Now the second compilation of the global HPI (covering countries representing 99% of the global population) was published in July 2009. It shows that that we earth-citizens are still far from achieving sustainable well-being. It also puts forward a vision of what we need to do to get there.

As the report says, the nations that top the Index aren’t the happiest places in the world. But, those that score well on the HPI are proof that it is possible to achieve long, happy lives without over-stretching the planet’s resources.

I am committed to sustainable living. So I wanted to sign The Happy Planet Charter. This is what I found at the top of the page, and how true:

The future is not the result of choices among alternative paths offered by the present, but a place that is created – created first in the mind and will, created next in activity. The future is not some place we are going to, but one we are creating. The paths are not to be found, but made, and the activity of making them changes both the maker and the destination.
John Scharr

In order to create a happy planet, it is important to have some clear goals to work towards. The Happy Planet Charter provides clear targets for all nations, to help achieve sustainable well-being.

You should sign The Happy Planet Charter if you believe that:

  • A new narrative of progress is required for the twenty-first century.
  • It is possible to have a good life without costing the Earth.
  • Over-consumption in rich countries represents one of the key barriers to sustainable well-being worldwide and that governments should strive to identify economic models that do not rely on constantly growing consumption to achieve stability and prosperity.

And those of us who believe so, should call for:
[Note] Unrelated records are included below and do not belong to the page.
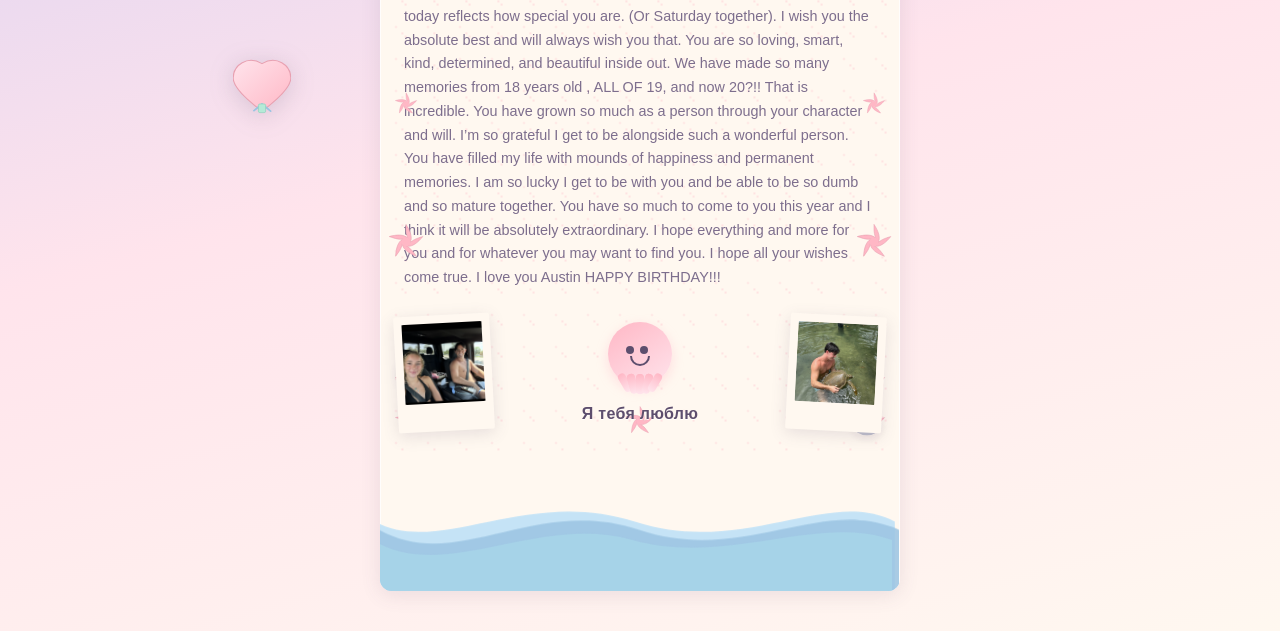
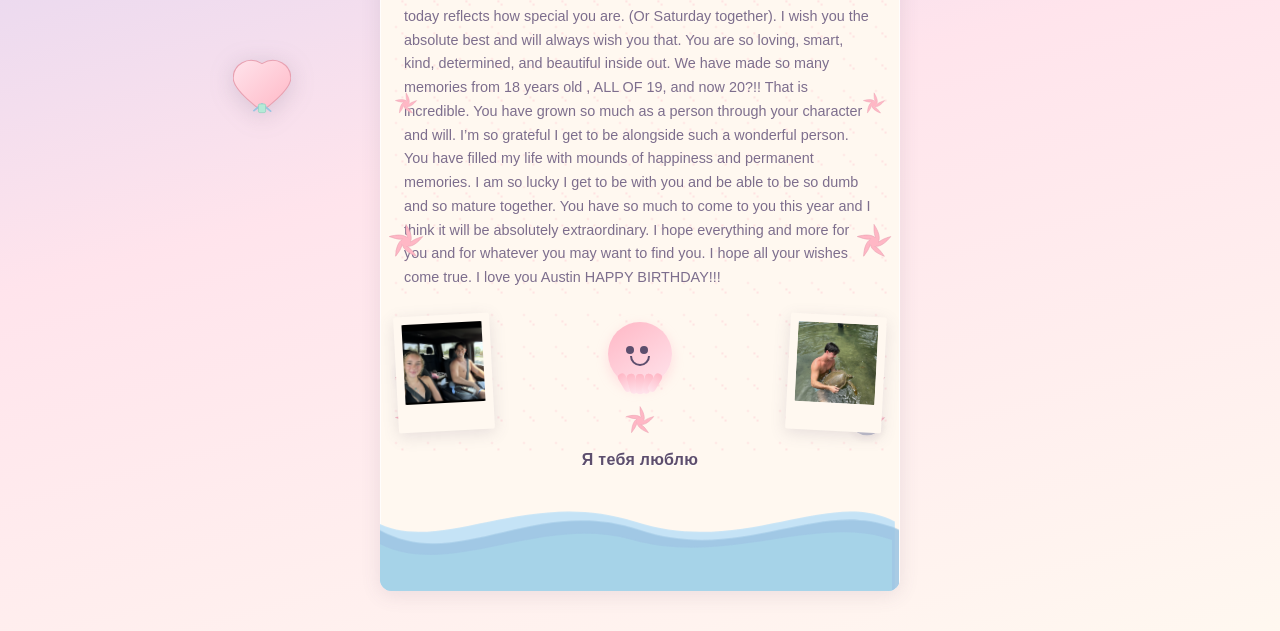
Before and after one commit to rochellepolyakov/birthday-card, a plain HTML site: page index.html in a window 1280 px wide. Shown: the part 163-794 px from the top of the page. Drawn offline with Linux system fonts and the light colour scheme.

Commit message:
Restore and update styles for birthday card

```diff
--- a/style.css
+++ b/style.css
@@ -383,7 +383,7 @@ body {
 /* ----- Russian "I love you" between photos ----- */
 .russian-love {
   position: absolute;
-  bottom: 168px;
+  bottom: calc(168px- 1cm);
   left: 50%;
   transform: translateX(-50%);
   margin: 0;
```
  • Governments to measure people’s well-being and environmental impact in a consistent and regular way, and to develop a framework of national accounts that considers the interaction between the two so as to guide us towards sustainable well-being.
  • Developed nations to set an HPI target of 89 by 2050 – this means reducing per capita footprint to 1.7 gha (global hectares), increasing mean life satisfaction to eight (on a scale of 0 to 10) and continuing to increase mean life expectancy to reach 87 years.
  • Developed nations and the international community to support developing nations in achieving the same target by 2070.

Please sign up for the Charter here if you believe in achieving sustainable well-being for all of us around the globe.

Karma – Story 01 About Drowning in Mid-ocean

In my last post, I quoted a part from the Dhammapada about how we cannot escape the consequences of our actions; if we try to hide in the skies, in mid ocean or in rock caves. This story is about the ocean.

A group of bhikkus (priests) came to see Buddha, after journeying by ship. The ship stopped in mid ocean. The Captain looked around to see who the unlucky person was that was causing the ship to stop moving. In order to go forward, they held a lottery draw to select who was to be sacrificed. It turned out to be his own wife. She was drowned by tying a pot full of sand to her neck.

The bhikkus asked Buddha why this had to be so.

His reply was that in a past birth, she had drowned a dog that started following her wherever she went, by tying a pot of sand to its back.

So wherever you go, mid ocean even, you cannot avoid the consequences of your past deeds.